Line by line, repeat all the material exactly as it appears.

** Records for the task follows **

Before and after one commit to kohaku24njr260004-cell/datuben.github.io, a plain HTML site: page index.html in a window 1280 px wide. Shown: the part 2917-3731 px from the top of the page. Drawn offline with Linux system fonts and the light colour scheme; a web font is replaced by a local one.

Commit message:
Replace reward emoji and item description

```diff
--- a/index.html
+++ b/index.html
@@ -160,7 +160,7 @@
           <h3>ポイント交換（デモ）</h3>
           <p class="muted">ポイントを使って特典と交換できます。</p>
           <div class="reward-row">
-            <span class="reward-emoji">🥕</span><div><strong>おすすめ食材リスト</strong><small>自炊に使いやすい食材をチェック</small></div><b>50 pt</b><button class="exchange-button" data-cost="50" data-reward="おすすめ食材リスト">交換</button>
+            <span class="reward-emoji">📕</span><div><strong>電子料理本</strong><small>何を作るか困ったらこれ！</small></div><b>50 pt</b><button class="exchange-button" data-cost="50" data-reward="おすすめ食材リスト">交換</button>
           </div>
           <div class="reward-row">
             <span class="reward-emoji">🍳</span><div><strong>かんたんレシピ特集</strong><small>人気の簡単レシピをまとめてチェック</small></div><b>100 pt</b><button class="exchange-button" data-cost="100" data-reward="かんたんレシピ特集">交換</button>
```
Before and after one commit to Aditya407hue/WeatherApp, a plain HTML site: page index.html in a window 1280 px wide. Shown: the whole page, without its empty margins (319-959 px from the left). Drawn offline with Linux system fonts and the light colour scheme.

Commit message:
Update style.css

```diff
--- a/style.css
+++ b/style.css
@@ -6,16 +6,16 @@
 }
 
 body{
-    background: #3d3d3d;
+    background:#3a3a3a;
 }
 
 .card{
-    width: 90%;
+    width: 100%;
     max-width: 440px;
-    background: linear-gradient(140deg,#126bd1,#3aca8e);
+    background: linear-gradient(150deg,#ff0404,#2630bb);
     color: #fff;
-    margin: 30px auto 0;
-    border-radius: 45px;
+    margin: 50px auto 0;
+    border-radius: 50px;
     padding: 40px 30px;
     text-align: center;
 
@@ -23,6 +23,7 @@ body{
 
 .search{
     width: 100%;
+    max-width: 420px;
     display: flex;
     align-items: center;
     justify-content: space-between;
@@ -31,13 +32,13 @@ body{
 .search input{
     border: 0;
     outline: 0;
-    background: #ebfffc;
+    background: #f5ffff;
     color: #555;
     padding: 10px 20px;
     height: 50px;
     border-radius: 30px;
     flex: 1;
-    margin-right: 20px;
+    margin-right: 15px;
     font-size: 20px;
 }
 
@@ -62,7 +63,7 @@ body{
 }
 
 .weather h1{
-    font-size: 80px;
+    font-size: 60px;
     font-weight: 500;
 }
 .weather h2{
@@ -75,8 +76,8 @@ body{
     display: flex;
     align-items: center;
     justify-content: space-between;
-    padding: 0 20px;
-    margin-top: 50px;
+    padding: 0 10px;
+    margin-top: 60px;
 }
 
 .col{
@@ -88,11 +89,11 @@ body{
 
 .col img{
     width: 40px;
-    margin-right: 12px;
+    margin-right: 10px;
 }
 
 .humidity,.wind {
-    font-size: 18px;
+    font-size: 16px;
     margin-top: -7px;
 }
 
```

** End of Records for the task **

_Output_
Before and after one commit to kohaku24njr260004-cell/datuben.github.io, a plain HTML site: page index.html in a window 1280 px wide. Shown: the part 2917-3731 px from the top of the page. Drawn offline with Linux system fonts and the light colour scheme; a web font is replaced by a local one.

Commit message:
Replace reward emoji and item description

```diff
--- a/index.html
+++ b/index.html
@@ -160,7 +160,7 @@
           <h3>ポイント交換（デモ）</h3>
           <p class="muted">ポイントを使って特典と交換できます。</p>
           <div class="reward-row">
-            <span class="reward-emoji">🥕</span><div><strong>おすすめ食材リスト</strong><small>自炊に使いやすい食材をチェック</small></div><b>50 pt</b><button class="exchange-button" data-cost="50" data-reward="おすすめ食材リスト">交換</button>
+            <span class="reward-emoji">📕</span><div><strong>電子料理本</strong><small>何を作るか困ったらこれ！</small></div><b>50 pt</b><button class="exchange-button" data-cost="50" data-reward="おすすめ食材リスト">交換</button>
           </div>
           <div class="reward-row">
             <span class="reward-emoji">🍳</span><div><strong>かんたんレシピ特集</strong><small>人気の簡単レシピをまとめてチェック</small></div><b>100 pt</b><button class="exchange-button" data-cost="100" data-reward="かんたんレシピ特集">交換</button>
```
Before and after one commit to Aditya407hue/WeatherApp, a plain HTML site: page index.html in a window 1280 px wide. Shown: the whole page, without its empty margins (319-959 px from the left). Drawn offline with Linux system fonts and the light colour scheme.

Commit message:
Update style.css

```diff
--- a/style.css
+++ b/style.css
@@ -6,16 +6,16 @@
 }
 
 body{
-    background: #3d3d3d;
+    background:#3a3a3a;
 }
 
 .card{
-    width: 90%;
+    width: 100%;
     max-width: 440px;
-    background: linear-gradient(140deg,#126bd1,#3aca8e);
+    background: linear-gradient(150deg,#ff0404,#2630bb);
     color: #fff;
-    margin: 30px auto 0;
-    border-radius: 45px;
+    margin: 50px auto 0;
+    border-radius: 50px;
     padding: 40px 30px;
     text-align: center;
 
@@ -23,6 +23,7 @@ body{
 
 .search{
     width: 100%;
+    max-width: 420px;
     display: flex;
     align-items: center;
     justify-content: space-between;
@@ -31,13 +32,13 @@ body{
 .search input{
     border: 0;
     outline: 0;
-    background: #ebfffc;
+    background: #f5ffff;
     color: #555;
     padding: 10px 20px;
     height: 50px;
     border-radius: 30px;
     flex: 1;
-    margin-right: 20px;
+    margin-right: 15px;
     font-size: 20px;
 }
 
@@ -62,7 +63,7 @@ body{
 }
 
 .weather h1{
-    font-size: 80px;
+    font-size: 60px;
     font-weight: 500;
 }
 .weather h2{
@@ -75,8 +76,8 @@ body{
     display: flex;
     align-items: center;
     justify-content: space-between;
-    padding: 0 20px;
-    margin-top: 50px;
+    padding: 0 10px;
+    margin-top: 60px;
 }
 
 .col{
@@ -88,11 +89,11 @@ body{
 
 .col img{
     width: 40px;
-    margin-right: 12px;
+    margin-right: 10px;
 }
 
 .humidity,.wind {
-    font-size: 18px;
+    font-size: 16px;
     margin-top: -7px;
 }
 
```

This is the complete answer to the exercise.